_Task requirements_
A word-for-word copy of the listing that follows is required.

_Supplied records_
*** Begin section ***

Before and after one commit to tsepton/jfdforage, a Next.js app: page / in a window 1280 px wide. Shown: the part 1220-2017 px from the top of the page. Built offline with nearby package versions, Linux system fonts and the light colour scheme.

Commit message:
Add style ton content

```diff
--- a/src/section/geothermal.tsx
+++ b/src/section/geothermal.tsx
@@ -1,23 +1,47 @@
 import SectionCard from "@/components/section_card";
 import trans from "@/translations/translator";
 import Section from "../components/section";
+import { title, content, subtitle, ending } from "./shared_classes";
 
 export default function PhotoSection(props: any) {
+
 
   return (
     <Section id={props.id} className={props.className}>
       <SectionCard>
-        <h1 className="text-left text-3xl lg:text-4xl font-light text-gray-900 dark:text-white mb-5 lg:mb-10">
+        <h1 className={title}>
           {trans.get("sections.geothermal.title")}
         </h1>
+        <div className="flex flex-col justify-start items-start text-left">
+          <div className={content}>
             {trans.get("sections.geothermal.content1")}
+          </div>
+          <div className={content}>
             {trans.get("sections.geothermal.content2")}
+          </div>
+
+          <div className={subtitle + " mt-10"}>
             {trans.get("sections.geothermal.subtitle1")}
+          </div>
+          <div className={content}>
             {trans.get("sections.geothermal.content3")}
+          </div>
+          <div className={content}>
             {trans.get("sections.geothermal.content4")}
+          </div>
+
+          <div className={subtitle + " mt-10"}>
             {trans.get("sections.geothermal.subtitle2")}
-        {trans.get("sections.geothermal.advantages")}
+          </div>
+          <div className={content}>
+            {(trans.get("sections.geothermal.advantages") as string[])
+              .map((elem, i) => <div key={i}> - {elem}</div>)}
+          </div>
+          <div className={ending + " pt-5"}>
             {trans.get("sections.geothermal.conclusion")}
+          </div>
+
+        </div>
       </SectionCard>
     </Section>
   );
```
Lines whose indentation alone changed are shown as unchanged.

*** End section ***

_Written answer_
Before and after one commit to tsepton/jfdforage, a Next.js app: page / in a window 1280 px wide. Shown: the part 1220-2017 px from the top of the page. Built offline with nearby package versions, Linux system fonts and the light colour scheme.

Commit message:
Add style ton content

```diff
--- a/src/section/geothermal.tsx
+++ b/src/section/geothermal.tsx
@@ -1,23 +1,47 @@
 import SectionCard from "@/components/section_card";
 import trans from "@/translations/translator";
 import Section from "../components/section";
+import { title, content, subtitle, ending } from "./shared_classes";
 
 export default function PhotoSection(props: any) {
+
 
   return (
     <Section id={props.id} className={props.className}>
       <SectionCard>
-        <h1 className="text-left text-3xl lg:text-4xl font-light text-gray-900 dark:text-white mb-5 lg:mb-10">
+        <h1 className={title}>
           {trans.get("sections.geothermal.title")}
         </h1>
+        <div className="flex flex-col justify-start items-start text-left">
+          <div className={content}>
             {trans.get("sections.geothermal.content1")}
+          </div>
+          <div className={content}>
             {trans.get("sections.geothermal.content2")}
+          </div>
+
+          <div className={subtitle + " mt-10"}>
             {trans.get("sections.geothermal.subtitle1")}
+          </div>
+          <div className={content}>
             {trans.get("sections.geothermal.content3")}
+          </div>
+          <div className={content}>
             {trans.get("sections.geothermal.content4")}
+          </div>
+
+          <div className={subtitle + " mt-10"}>
             {trans.get("sections.geothermal.subtitle2")}
-        {trans.get("sections.geothermal.advantages")}
+          </div>
+          <div className={content}>
+            {(trans.get("sections.geothermal.advantages") as string[])
+              .map((elem, i) => <div key={i}> - {elem}</div>)}
+          </div>
+          <div className={ending + " pt-5"}>
             {trans.get("sections.geothermal.conclusion")}
+          </div>
+
+        </div>
       </SectionCard>
     </Section>
   );
```
Lines whose indentation alone changed are shown as unchanged.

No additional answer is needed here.